One of Britain’s most outstanding period instrument ensembles, Florilegium, along with the Florilegium choir, brought splendour, finesse and prowess to St David’s Hall on Thursday 13 March.
The whole performance was conducted by David Hill, while Florilegium Director, Ashley Solomon, impressed with his flutter-tonguing in his solo during the orchestra’s second number, Flute Concerto in G by Christoph Willibald Gluck.
The night featured three suites of music. As well as Gluck’s flute concerto the orchestra and choir performed Te Deum by Marc-Antonie Charpentier and finished with Mass in C minor by Wolfgang Admadeus Mozart. All were beautifully executed.
The first set of pieces by Charpentier introduced all the players and singers. The orchestra began the piece and the Florilegium Choir swiftly joined in.
The Florilegium Choir’s voices added another dimension to what any audience is usually used to seeing and hearing with a standard orchestra performance. This combination of instruments and voices was then enhanced by the sudden appearances of solo voices, which included sopranos, Elin Manahan Thomas and Helen-Jane Howells, bass-singer, Robert Davies and tenor, Nick Pritchard.
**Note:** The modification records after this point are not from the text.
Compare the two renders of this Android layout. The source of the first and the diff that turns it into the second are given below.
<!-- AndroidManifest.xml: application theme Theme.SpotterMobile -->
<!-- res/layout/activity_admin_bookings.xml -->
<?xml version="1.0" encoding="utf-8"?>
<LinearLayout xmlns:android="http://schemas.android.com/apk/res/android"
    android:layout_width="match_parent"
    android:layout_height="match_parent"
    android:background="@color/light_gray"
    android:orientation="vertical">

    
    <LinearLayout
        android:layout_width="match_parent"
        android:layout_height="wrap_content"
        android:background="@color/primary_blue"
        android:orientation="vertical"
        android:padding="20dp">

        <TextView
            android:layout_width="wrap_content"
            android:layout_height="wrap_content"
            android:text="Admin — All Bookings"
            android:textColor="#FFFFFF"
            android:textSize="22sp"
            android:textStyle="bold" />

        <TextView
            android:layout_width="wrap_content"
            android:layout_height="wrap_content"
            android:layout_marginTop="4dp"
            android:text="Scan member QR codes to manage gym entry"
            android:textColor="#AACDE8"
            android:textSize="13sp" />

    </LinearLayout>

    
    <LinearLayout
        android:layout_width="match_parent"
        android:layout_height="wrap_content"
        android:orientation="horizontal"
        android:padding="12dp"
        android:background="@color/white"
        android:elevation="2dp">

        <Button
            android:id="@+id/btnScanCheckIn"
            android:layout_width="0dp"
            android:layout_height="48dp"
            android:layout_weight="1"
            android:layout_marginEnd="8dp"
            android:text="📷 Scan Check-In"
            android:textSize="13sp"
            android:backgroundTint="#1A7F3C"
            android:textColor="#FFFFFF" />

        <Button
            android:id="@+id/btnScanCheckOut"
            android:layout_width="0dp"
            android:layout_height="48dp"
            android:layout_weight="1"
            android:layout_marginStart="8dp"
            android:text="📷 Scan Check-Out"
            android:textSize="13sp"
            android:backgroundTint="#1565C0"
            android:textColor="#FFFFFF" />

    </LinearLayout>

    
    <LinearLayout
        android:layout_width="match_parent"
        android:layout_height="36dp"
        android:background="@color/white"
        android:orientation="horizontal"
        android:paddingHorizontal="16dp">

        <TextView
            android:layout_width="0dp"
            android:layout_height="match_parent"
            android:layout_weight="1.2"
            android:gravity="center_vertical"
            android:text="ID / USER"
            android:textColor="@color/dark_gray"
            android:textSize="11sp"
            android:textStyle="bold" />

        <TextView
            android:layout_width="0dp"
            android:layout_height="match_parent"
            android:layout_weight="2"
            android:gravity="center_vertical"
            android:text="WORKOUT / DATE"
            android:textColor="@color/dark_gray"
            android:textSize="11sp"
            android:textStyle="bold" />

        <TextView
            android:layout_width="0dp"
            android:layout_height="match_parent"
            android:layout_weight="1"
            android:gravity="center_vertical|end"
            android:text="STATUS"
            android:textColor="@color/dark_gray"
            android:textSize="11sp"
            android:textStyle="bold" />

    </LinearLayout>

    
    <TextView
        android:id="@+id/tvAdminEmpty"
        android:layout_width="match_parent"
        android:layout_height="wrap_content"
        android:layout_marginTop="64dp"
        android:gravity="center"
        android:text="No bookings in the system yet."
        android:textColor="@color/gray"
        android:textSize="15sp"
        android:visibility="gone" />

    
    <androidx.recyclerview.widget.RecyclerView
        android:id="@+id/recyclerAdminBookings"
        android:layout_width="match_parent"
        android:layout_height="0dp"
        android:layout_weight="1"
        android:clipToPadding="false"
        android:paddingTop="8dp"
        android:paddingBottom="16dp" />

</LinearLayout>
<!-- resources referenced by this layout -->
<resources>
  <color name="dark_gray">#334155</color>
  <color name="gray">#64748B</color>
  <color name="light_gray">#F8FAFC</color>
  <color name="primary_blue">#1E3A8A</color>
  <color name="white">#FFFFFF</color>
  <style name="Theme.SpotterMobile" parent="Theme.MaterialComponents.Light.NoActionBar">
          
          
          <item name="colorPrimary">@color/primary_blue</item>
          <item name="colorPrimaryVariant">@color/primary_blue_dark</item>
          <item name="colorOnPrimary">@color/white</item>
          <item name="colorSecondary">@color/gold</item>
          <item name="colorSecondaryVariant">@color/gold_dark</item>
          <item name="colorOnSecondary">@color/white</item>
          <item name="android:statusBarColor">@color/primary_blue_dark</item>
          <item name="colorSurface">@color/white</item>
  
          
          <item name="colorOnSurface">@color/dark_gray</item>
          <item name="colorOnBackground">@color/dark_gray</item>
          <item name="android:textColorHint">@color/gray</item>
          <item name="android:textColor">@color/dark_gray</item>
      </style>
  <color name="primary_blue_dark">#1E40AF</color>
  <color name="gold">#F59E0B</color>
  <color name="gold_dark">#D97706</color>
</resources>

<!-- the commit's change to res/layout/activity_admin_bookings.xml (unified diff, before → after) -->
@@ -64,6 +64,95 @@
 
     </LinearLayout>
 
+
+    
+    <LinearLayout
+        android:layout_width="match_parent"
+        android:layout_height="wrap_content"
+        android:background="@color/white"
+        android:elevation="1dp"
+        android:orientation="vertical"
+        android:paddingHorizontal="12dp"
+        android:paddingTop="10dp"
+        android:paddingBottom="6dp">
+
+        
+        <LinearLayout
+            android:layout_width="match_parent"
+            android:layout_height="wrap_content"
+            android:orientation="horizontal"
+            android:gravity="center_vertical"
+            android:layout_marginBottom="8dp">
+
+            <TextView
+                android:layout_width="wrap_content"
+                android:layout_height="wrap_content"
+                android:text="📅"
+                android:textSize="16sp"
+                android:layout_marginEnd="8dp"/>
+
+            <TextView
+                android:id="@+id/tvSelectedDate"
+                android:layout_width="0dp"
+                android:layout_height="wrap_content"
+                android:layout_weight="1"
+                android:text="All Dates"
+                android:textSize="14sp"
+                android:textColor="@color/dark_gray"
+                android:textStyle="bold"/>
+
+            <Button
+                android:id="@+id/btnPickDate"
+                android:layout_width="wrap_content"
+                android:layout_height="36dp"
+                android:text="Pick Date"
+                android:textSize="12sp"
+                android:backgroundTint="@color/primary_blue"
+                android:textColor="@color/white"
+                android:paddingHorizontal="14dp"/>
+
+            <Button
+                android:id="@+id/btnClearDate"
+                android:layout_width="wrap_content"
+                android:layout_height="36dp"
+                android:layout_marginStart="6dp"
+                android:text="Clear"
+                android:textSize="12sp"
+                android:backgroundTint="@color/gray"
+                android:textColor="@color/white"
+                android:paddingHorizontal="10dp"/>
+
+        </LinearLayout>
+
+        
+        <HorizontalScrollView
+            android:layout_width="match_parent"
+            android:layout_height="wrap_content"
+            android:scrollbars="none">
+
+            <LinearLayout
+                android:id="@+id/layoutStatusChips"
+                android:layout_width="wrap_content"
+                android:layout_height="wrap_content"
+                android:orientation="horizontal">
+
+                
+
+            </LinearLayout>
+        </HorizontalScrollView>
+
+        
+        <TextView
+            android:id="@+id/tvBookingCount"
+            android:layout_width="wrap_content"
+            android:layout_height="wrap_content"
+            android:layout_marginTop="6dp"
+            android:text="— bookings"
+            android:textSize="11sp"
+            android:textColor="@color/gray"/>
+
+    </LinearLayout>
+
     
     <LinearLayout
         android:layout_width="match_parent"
The choir and solo singers left the stage for the second set of pieces and Ashley Solomon wowed with his flute solo, although it did seem at times he should make the stand he was reading the music from a little higher.
For the third set of pieces the choir was brought back and the solo singers took front of stage, having been hidden at the back of the stage, behind the orchestra, during the Charpentier pieces.
The most impressive performer of the night was Elin Manahan Thomas. Thomas has a well-established and controlled voice and her high-pitch range, which almost made her sound like opera-like, was extremely impressive.